* **Task to carry out**: All lines in the data below carrying the string "name" are to be located and copied.

- Opening Delimiter -

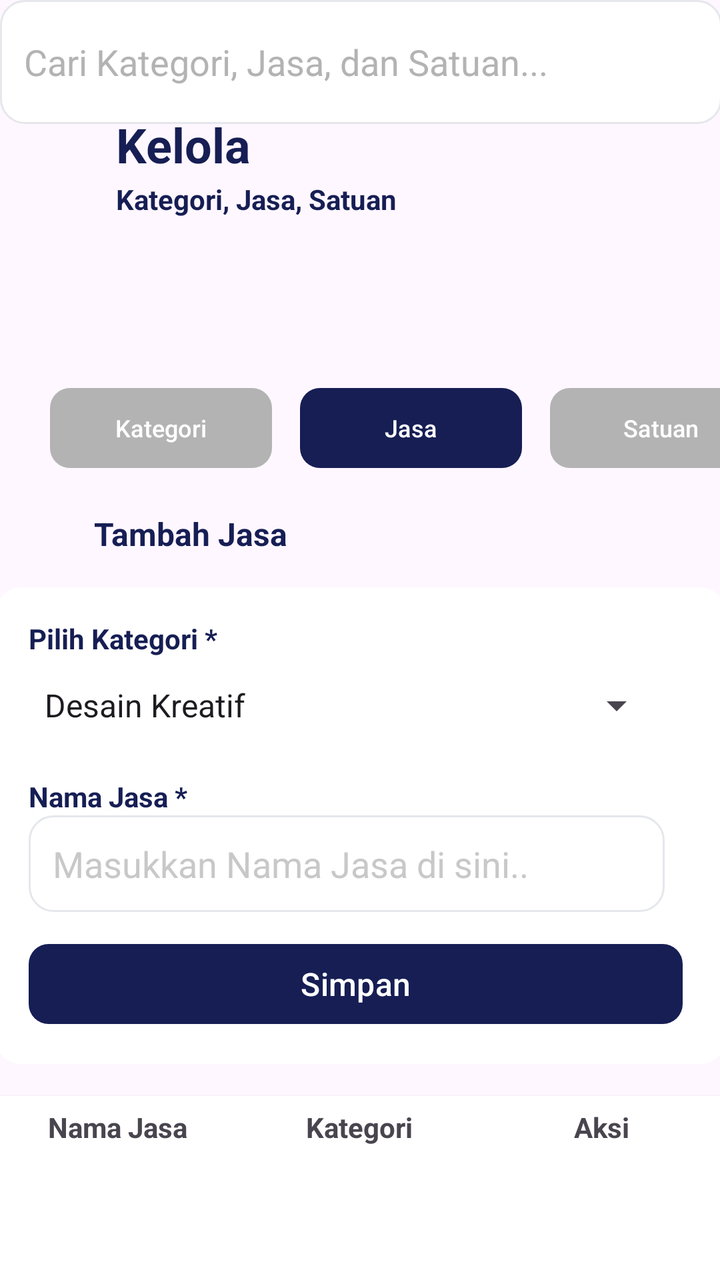
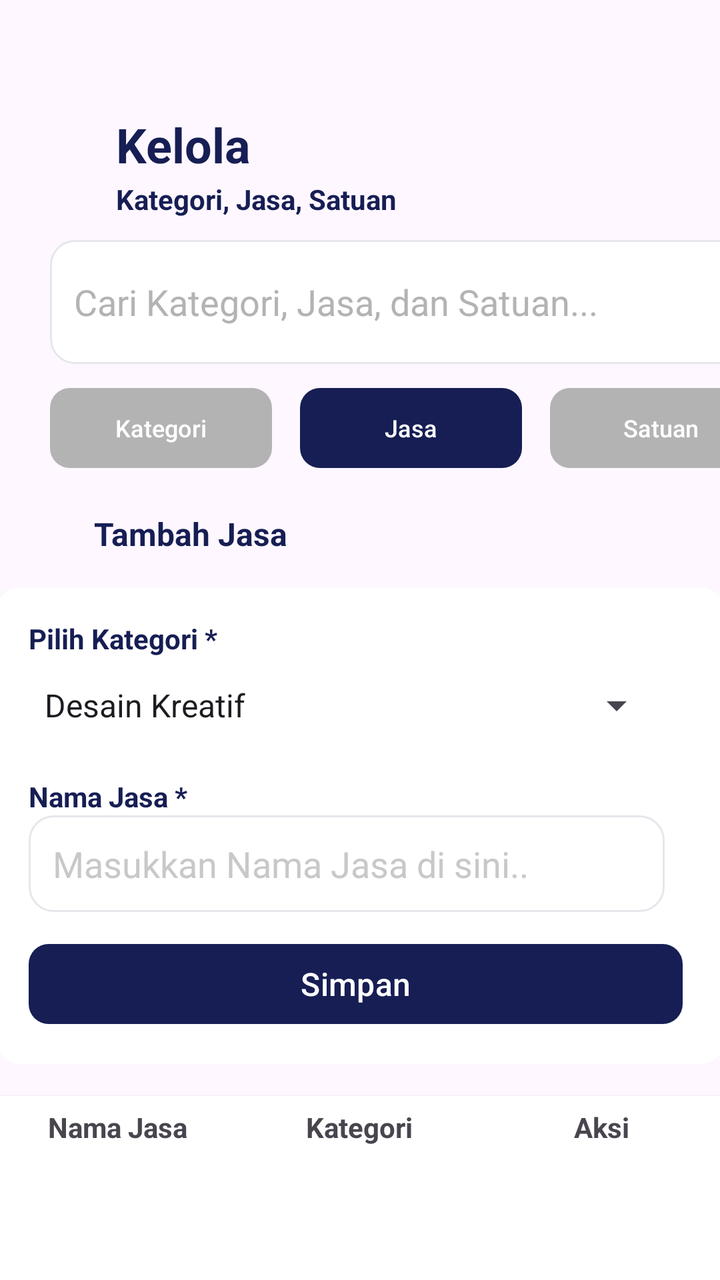

Screens rendered from an Android XML layout before and after an edit, with the pre-edit source and the edit as a unified diff.
<!-- AndroidManifest.xml: application theme Theme.KelolaJasa -->
<!-- res/layout/activity_main.xml -->
<?xml version="1.0" encoding="utf-8"?>
<androidx.constraintlayout.widget.ConstraintLayout xmlns:android="http://schemas.android.com/apk/res/android"
    xmlns:app="http://schemas.android.com/apk/res-auto"
    xmlns:tools="http://schemas.android.com/tools"
    android:id="@+id/main"
    android:layout_width="match_parent"
    android:layout_height="match_parent"
    app:layout_constraintStart_toStartOf="parent"
    app:layout_constraintTop_toTopOf="parent"
    android:fontFamily="inter">

    <TextView
        android:id="@+id/title"
        android:layout_width="wrap_content"
        android:layout_height="wrap_content"
        android:layout_marginStart="58dp"
        android:layout_marginTop="56dp"
        android:text="Kelola"
        android:textColor="#161E54"
        android:textSize="24sp"
        android:textStyle="bold"
        tools:ignore="MissingConstraints"
        app:layout_constraintStart_toStartOf="parent"
        app:layout_constraintTop_toTopOf="parent" />

    <TextView
        android:id="@+id/textView"
        android:layout_width="wrap_content"
        android:layout_height="wrap_content"
        android:layout_marginStart="58dp"
        android:layout_marginTop="90dp"
        android:text="@string/kategori_jasa_satuan"
        android:textColor="#161E54"
        android:textSize="14sp"
        android:textStyle="bold"
        tools:ignore="MissingConstraints"
        app:layout_constraintStart_toStartOf="parent"
        app:layout_constraintTop_toTopOf="parent" />

    <com.google.android.material.button.MaterialButton
        android:id="@+id/btn1"
        android:layout_width="111dp"
        android:layout_height="48dp"
        android:layout_marginStart="25dp"
        android:layout_marginTop="190dp"
        android:text="Kategori"
        android:textColor="#FFFFFF"
        android:textSize="12sp"
        app:backgroundTint="#B3B3B3"
        app:cornerRadius="10dp"
        tools:ignore="MissingConstraints,DuplicateSpeakableTextCheck"
        app:layout_constraintStart_toStartOf="parent"
        app:layout_constraintTop_toTopOf="parent" />

    <com.google.android.material.button.MaterialButton
        android:id="@+id/btn2"
        android:layout_width="111dp"
        android:layout_height="48dp"
        android:layout_marginStart="150dp"
        android:layout_marginTop="190dp"
        android:text="Jasa"
        android:textColor="#FFFFFF"
        android:textSize="12sp"
        app:backgroundTint="#161E54"
        app:cornerRadius="10dp"
        tools:ignore="MissingConstraints"
        app:layout_constraintStart_toStartOf="parent"
        app:layout_constraintTop_toTopOf="parent"/>

    <com.google.android.material.button.MaterialButton
        android:id="@+id/btn3"
        android:layout_width="111dp"
        android:layout_height="48dp"
        android:layout_marginStart="275dp"
        android:layout_marginTop="190dp"
        android:text="Satuan"
        android:textColor="#FFFFFF"
        android:textSize="12sp"
        app:backgroundTint="#B3B3B3"
        app:cornerRadius="10dp"
        tools:ignore="MissingConstraints,TextSizeCheck"
        app:layout_constraintStart_toStartOf="parent"
        app:layout_constraintTop_toTopOf="parent" />

    <TextView
        android:id="@+id/tambahjasa"
        android:layout_width="wrap_content"
        android:layout_height="wrap_content"
        android:layout_marginStart="47dp"
        android:layout_marginTop="256dp"
        android:text="@string/tambah_jasa"
        android:textColor="#161E54"
        android:textSize="16sp"
        android:textStyle="bold"
        app:layout_constraintStart_toStartOf="parent"
        app:layout_constraintTop_toTopOf="parent"
        tools:ignore="MissingConstraints" />

    <LinearLayout
        android:id="@+id/cardForm"
        android:layout_width="364dp"
        android:layout_height="wrap_content"
        android:layout_margin="16dp"
        android:background="@drawable/bg_card"
        android:orientation="vertical"
        android:padding="16dp"
        app:layout_constraintTop_toBottomOf="@+id/tambahjasa"
        app:layout_constraintStart_toStartOf="parent"
        app:layout_constraintEnd_toEndOf="parent"
        tools:ignore="MissingConstraints">


        <TextView
            android:layout_width="232dp"
            android:layout_height="19dp"
            android:text="@string/pilih_kategori"
            android:textColor="#161E54"
            android:textSize="14sp"
            android:textStyle="bold"
            app:layout_constraintStart_toStartOf="parent"
            app:layout_constraintTop_toTopOf="parent"
            tools:ignore="MissingConstraints" />

        <Spinner
            android:id="@+id/spinner"
            android:layout_width="318dp"
            android:layout_height="48dp"
            android:entries="@array/kategori_jasa"
            app:layout_constraintStart_toStartOf="parent"
            app:layout_constraintTop_toTopOf="parent"
            tools:ignore="MissingConstraints" />

        <TextView
            android:layout_width="232dp"
            android:layout_height="19dp"
            android:layout_marginTop="12dp"
            android:text="@string/nama_jasa"
            android:textColor="#161E54"
            android:textSize="14sp"
            android:textStyle="bold"
            app:layout_constraintStart_toStartOf="parent"
            app:layout_constraintTop_toTopOf="parent"
            tools:ignore="MissingConstraints" />

        <EditText
            android:id="@+id/editTextText4"
            android:layout_width="318dp"
            android:layout_height="wrap_content"
            android:background="@drawable/bg_search"
            android:ems="10"
            android:inputType="text"
            android:minHeight="48dp"
            android:padding="12dp"
            android:text="Masukkan Nama Jasa di sini.."
            android:textColor="#B7B3B3B3"
            app:layout_constraintStart_toStartOf="parent"
            app:layout_constraintTop_toTopOf="parent"
            tools:ignore="TextSizeCheck" />

        <com.google.android.material.button.MaterialButton
            android:id="@+id/button3"
            android:layout_width="327dp"
            android:layout_height="48dp"
            android:layout_marginTop="12dp"
            android:gravity="center"
            android:text="Simpan"
            android:textSize="16sp"
            app:backgroundTint="#161E54"
            app:cornerRadius="10dp"
            app:layout_constraintStart_toStartOf="parent"
            app:layout_constraintTop_toTopOf="parent"
            tools:ignore="MissingConstraints" />

    </LinearLayout>

    <LinearLayout
        android:id="@+id/linearLayout"
        android:layout_width="364dp"
        android:layout_height="309dp"
        android:layout_marginTop="16dp"
        android:background="#FFFFFF"
        android:elevation="2dp"
        android:orientation="horizontal"
        android:padding="0dp"
        app:layout_constraintEnd_toEndOf="parent"
        app:layout_constraintStart_toStartOf="parent"
        app:layout_constraintTop_toBottomOf="@+id/cardForm"
        tools:ignore="MissingConstraints">

        <TextView
            android:layout_width="121dp"
            android:layout_height="31dp"
            android:gravity="center"
            android:text="@string/namajasa"
            android:textSize="14sp"
            android:textStyle="bold" />

        <TextView
            android:layout_width="121dp"
            android:layout_height="31dp"
            android:gravity="center"
            android:text="@string/btnkategori"
            android:textSize="14sp"
            android:textStyle="bold" />

        <TextView
            android:layout_width="121dp"
            android:layout_height="31dp"
            android:gravity="center"
            android:text="@string/aksi"
            android:textSize="14sp"
            android:textStyle="bold" />

    </LinearLayout>

    <EditText
        android:id="@+id/editTextText3"
        android:layout_width="361dp"
        android:layout_height="62dp"
        android:background="@drawable/bg_search"
        android:padding="12dp"
        android:inputType="text"
        android:text="Cari Kategori, Jasa, dan Satuan..."
        android:textColor="#B3B3B3"
        tools:ignore="MissingConstraints"
        app:layout_constraintStart_toStartOf="parent"
        app:layout_constraintTop_toTopOf="parent" />


</androidx.constraintlayout.widget.ConstraintLayout>
<!-- resources referenced by this layout -->
<resources>
  <string-array name="kategori_jasa">
          <item>Desain Kreatif</item>
          <item>Teknisi Perbaikan</item>
          <item>Foto/Videografi</item>
          <item>Pendidikan/Les</item>
          <item>IT Digital</item>
          <item>Rumah Tangga</item>
          <item>Tukang Kontruksi</item>
          <item>Event Hiburan</item>
      </string-array>
  <!-- drawable bg_card (drawable) -->
  <shape xmlns:android="http://schemas.android.com/apk/res/android">
      <solid android:color="#FFFFFF"/>
      <corners android:radius="12dp"/>
  </shape>
  <!-- drawable bg_search (drawable) -->
  <shape xmlns:android="http://schemas.android.com/apk/res/android">
      <solid android:color="#FFFFFF"/>
      <stroke android:width="1dp" android:color="#E5E7EB"/>
      <corners android:radius="12dp"/>
  </shape>
  <string name="aksi">Aksi</string>
  <string name="btnkategori">Kategori</string>
  <string name="kategori_jasa_satuan">Kategori, Jasa, Satuan</string>
  <string name="nama_jasa">Nama Jasa *</string>
  <string name="namajasa">Nama Jasa</string>
  <string name="pilih_kategori">Pilih Kategori *</string>
  <string name="tambah_jasa">Tambah Jasa</string>
  <style name="Theme.KelolaJasa" parent="Base.Theme.KelolaJasa" />
  <style name="Base.Theme.KelolaJasa" parent="Theme.Material3.DayNight.NoActionBar">
          
          
      </style>
</resources>

<!-- the commit's change to res/layout/activity_main.xml (unified diff, before → after) -->
@@ -217,12 +217,15 @@
         android:id="@+id/editTextText3"
         android:layout_width="361dp"
         android:layout_height="62dp"
+        android:layout_marginStart="25dp"
+        android:layout_marginTop="120dp"
         android:background="@drawable/bg_search"
         android:padding="12dp"
         android:inputType="text"
         android:text="Cari Kategori, Jasa, dan Satuan..."
         android:textColor="#B3B3B3"
         tools:ignore="MissingConstraints"
+        app:layout_constraintTop_toBottomOf="@+id/textView"
         app:layout_constraintStart_toStartOf="parent"
         app:layout_constraintTop_toTopOf="parent" />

- Closing Delimiter -

* **Answer section**:
  <string-array name="kategori_jasa">
  <string name="aksi">Aksi</string>
  <string name="btnkategori">Kategori</string>
  <string name="kategori_jasa_satuan">Kategori, Jasa, Satuan</string>
  <string name="nama_jasa">Nama Jasa *</string>
  <string name="namajasa">Nama Jasa</string>
  <string name="pilih_kategori">Pilih Kategori *</string>
  <string name="tambah_jasa">Tambah Jasa</string>
  <style name="Theme.KelolaJasa" parent="Base.Theme.KelolaJasa" />
  <style name="Base.Theme.KelolaJasa" parent="Theme.Material3.DayNight.NoActionBar">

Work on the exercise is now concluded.